A transgender tennis player’s participation in the Wyoming Governor’s Cup has sparked a debate about fairness and inclusion in women’s sports.
Brooklyn Ross, 27, from Colorado, is set to compete in the woman’s singles category of the tournament.
Her participation has been met with criticism from some, who argue that she has an unfair advantage over cisgender female athletes. Others have defended Ross’s right to compete, arguing that she is simply a woman who wants to play tennis.
Ross transitioned six years ago and has competed with women in college tournaments since 2019. She recently completed a tennis season with a Texas college. Despite a positive experience thus far, her participation in the Governor’s Cup has become a topic of debate.
Jackie Fulkrod, the president of the Cheyenne Tennis Association, resigned in protest over the decision to allow Ross to compete. Fulkrod expressed concern about the matchup and the potential impact on female athletes. She also said that having a transgender athlete in the women’s draw goes against her personal integrity and values.
Ross has defended her right to compete, saying that she is simply a woman who wants to play tennis. She has also encouraged her critics to watch the competition and see her as a real example of inclusion and representation for trans athletes.
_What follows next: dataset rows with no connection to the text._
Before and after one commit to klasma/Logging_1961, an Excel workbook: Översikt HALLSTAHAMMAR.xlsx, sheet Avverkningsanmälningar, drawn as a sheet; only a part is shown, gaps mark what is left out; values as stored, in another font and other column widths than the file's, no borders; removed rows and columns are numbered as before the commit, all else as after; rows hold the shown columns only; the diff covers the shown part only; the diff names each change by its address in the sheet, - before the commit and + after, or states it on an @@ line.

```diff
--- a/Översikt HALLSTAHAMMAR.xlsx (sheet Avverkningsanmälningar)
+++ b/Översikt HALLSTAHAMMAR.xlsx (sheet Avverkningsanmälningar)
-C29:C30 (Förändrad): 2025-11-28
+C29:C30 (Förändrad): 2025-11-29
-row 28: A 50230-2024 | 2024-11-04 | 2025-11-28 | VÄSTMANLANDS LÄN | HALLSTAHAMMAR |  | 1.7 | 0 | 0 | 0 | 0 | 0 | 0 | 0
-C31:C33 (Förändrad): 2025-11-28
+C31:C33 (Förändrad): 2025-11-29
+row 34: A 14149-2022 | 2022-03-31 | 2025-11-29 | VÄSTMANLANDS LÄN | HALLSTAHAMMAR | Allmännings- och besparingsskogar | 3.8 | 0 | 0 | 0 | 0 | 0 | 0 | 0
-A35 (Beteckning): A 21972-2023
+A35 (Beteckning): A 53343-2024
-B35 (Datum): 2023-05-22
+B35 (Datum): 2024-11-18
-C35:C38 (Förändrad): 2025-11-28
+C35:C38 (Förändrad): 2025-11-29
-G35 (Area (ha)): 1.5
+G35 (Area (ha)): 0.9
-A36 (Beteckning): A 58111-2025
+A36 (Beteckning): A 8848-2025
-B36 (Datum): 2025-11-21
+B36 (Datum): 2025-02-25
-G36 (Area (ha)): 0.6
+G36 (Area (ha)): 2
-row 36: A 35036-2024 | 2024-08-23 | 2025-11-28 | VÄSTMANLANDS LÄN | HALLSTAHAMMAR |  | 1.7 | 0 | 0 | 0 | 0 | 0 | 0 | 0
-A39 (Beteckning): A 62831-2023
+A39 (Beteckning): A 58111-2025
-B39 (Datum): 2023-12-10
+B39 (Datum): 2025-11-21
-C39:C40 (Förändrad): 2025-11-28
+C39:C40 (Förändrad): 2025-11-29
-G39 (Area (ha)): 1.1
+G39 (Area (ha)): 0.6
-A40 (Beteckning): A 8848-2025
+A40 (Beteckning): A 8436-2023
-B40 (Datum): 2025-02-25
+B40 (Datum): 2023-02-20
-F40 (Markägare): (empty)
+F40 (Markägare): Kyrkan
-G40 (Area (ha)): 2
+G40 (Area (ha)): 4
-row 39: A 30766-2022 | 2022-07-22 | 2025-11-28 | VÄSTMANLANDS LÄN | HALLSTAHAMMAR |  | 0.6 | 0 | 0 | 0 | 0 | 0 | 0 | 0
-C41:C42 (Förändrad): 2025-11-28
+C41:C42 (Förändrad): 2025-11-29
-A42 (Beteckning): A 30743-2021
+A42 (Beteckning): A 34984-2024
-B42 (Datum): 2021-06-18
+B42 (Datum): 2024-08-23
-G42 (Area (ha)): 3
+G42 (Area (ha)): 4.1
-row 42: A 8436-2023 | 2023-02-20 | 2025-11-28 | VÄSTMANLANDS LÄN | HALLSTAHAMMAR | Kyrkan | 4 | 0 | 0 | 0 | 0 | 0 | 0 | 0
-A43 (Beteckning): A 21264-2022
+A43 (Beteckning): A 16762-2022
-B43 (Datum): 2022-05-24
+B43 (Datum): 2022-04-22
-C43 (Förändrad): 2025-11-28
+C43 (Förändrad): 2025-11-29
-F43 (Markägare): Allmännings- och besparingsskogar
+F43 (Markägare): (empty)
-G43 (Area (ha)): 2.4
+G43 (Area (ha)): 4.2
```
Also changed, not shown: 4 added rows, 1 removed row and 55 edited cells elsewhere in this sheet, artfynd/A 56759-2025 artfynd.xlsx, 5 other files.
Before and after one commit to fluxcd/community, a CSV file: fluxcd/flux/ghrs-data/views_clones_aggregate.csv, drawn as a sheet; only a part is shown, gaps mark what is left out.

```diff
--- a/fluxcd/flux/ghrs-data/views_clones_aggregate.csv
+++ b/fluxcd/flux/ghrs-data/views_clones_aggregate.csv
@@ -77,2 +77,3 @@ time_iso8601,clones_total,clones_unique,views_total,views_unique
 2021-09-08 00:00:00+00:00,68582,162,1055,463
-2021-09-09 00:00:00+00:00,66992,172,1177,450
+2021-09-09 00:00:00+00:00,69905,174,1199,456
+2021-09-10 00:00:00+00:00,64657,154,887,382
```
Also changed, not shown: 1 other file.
The tournament director, Peg Connor, from the Wyoming Tennis Association, did not disclose who made the decision to allow Ross to compete. The Governor’s Cup tournament falls under the oversight of the United States Tennis Association (USTA), which promotes inclusivity and states that tennis is open to all, regardless of age, ethnicity, race, religious background, sexual orientation, or gender identity.